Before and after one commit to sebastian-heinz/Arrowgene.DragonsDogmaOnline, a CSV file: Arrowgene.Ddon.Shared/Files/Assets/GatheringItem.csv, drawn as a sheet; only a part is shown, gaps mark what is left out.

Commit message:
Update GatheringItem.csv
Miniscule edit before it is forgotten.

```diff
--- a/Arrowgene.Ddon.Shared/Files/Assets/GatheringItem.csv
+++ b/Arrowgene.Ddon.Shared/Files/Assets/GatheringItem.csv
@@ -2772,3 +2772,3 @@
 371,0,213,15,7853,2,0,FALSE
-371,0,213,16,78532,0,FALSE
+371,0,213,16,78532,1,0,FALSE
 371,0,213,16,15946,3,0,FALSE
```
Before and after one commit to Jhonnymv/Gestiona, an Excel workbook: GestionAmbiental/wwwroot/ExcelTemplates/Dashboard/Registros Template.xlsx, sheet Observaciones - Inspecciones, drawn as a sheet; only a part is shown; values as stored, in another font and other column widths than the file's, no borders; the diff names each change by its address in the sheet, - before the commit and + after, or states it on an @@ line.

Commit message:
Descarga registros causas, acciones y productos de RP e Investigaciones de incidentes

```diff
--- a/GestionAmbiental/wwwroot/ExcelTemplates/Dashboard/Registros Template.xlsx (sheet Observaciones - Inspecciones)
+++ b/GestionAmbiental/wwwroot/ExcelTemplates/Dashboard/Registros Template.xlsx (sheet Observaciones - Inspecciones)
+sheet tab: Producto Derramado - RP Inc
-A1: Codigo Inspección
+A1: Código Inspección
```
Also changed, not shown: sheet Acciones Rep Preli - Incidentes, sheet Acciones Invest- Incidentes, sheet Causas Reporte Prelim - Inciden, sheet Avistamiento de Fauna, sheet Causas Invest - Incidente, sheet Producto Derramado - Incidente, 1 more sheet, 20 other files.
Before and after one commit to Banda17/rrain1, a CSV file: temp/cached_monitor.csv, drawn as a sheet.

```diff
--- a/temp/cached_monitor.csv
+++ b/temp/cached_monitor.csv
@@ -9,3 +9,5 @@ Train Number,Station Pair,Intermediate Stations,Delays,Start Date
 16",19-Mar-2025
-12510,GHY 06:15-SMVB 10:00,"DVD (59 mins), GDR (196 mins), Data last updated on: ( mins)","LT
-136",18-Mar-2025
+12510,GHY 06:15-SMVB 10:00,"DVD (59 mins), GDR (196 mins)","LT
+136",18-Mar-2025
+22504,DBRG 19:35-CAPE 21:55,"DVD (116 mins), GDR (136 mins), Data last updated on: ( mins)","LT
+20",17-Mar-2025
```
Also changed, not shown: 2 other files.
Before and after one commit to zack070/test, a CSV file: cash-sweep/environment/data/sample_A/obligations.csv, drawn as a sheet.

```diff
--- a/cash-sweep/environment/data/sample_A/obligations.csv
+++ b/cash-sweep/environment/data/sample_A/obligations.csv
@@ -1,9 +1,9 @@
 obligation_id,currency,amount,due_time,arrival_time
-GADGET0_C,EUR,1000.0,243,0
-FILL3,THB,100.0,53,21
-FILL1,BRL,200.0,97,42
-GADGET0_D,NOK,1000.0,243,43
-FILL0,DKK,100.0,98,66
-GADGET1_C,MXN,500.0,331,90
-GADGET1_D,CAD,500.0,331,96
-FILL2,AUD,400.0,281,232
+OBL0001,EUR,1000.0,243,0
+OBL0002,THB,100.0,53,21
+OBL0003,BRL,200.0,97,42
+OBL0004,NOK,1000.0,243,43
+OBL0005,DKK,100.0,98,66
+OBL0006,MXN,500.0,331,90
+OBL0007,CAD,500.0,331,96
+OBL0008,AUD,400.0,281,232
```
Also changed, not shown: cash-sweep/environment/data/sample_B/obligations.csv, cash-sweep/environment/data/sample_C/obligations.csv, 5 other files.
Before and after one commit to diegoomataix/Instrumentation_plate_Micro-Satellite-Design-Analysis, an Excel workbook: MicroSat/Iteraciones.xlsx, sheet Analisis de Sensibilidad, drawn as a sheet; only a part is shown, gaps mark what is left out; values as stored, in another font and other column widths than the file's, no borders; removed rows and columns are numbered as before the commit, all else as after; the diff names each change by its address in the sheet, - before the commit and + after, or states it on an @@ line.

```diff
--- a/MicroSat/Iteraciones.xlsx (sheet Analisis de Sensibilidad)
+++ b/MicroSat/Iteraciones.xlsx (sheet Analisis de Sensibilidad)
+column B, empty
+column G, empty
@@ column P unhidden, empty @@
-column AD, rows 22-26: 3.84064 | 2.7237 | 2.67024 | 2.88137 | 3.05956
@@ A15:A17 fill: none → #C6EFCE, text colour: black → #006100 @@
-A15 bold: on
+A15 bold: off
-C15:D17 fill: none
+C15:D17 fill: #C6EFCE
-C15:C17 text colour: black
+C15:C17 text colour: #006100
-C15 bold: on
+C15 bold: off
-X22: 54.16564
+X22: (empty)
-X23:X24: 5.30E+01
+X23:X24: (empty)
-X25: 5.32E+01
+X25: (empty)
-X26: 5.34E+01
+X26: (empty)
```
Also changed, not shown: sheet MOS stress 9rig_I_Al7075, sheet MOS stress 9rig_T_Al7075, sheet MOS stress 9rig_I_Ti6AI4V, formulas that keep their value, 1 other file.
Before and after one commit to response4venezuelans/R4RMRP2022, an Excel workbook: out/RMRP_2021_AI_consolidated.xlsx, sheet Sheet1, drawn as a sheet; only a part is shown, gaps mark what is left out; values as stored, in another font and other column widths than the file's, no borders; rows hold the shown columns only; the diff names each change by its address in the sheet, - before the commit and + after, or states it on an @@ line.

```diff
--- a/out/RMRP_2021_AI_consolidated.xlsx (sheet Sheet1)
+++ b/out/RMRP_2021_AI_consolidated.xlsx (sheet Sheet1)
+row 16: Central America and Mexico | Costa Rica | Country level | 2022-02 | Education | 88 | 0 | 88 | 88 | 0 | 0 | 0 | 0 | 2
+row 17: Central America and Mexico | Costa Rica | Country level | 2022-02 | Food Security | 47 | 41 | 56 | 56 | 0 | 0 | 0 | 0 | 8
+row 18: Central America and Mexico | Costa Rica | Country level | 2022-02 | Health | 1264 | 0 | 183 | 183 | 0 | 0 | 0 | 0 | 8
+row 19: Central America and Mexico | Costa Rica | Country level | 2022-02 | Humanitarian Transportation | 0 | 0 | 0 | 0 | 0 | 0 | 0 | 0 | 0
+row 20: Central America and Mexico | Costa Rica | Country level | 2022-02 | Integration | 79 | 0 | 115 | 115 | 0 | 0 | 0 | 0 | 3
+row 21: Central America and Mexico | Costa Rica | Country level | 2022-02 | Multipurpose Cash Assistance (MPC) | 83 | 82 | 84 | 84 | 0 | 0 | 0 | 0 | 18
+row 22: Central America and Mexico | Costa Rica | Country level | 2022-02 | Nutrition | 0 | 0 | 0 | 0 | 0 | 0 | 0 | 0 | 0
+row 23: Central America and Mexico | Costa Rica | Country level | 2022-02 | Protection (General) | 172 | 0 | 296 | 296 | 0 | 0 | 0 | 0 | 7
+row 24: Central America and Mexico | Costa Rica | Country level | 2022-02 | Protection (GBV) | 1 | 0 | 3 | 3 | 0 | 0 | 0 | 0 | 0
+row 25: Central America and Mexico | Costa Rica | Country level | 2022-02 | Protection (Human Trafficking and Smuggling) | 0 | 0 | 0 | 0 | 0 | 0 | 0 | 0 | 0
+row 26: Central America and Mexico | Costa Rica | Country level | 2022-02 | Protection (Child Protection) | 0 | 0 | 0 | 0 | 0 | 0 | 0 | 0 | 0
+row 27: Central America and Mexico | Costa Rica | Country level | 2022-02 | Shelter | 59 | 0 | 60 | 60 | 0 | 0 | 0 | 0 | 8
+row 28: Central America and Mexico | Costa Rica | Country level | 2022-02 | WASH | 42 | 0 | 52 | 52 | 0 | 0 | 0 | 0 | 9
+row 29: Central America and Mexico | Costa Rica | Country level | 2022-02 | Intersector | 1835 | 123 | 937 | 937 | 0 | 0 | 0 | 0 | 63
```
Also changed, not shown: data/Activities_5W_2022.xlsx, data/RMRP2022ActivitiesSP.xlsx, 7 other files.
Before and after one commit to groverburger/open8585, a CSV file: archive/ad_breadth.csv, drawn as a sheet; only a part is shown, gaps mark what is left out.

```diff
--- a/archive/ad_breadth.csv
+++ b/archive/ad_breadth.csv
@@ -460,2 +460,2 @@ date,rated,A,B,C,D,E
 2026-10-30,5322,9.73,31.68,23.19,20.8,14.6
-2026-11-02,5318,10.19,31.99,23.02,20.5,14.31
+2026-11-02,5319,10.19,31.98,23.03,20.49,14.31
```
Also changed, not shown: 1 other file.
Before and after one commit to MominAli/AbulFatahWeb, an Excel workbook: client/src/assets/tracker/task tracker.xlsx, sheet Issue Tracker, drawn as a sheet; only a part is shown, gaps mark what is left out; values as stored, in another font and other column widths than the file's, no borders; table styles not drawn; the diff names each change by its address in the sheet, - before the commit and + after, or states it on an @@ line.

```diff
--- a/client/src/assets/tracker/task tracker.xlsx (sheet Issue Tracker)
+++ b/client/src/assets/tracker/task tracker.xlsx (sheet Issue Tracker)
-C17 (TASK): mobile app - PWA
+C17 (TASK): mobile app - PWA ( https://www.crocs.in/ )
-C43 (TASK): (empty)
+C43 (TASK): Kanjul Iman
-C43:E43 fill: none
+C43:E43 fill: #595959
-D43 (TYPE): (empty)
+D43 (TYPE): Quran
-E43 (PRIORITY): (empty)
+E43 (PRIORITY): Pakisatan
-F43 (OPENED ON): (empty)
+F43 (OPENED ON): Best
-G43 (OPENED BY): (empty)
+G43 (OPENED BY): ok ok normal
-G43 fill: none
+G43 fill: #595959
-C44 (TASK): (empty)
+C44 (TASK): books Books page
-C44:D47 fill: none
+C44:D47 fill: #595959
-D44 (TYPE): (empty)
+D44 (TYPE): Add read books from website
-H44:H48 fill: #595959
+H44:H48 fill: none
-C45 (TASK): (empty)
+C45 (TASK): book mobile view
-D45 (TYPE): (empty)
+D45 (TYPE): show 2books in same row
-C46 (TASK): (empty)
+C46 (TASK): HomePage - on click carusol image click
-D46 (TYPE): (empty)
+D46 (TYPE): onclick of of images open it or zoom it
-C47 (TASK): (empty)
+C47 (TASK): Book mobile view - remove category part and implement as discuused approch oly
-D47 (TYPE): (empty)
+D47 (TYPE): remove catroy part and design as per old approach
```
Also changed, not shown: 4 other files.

--- WORK INSTRUCTION ---
Extract, from the material above, each line holding the word "none".

--- WRITTEN SOLUTION ---
@@ A15:A17 fill: none → #C6EFCE, text colour: black → #006100 @@
-C15:D17 fill: none
-C43:E43 fill: none
-G43 fill: none
-C44:D47 fill: none
+H44:H48 fill: none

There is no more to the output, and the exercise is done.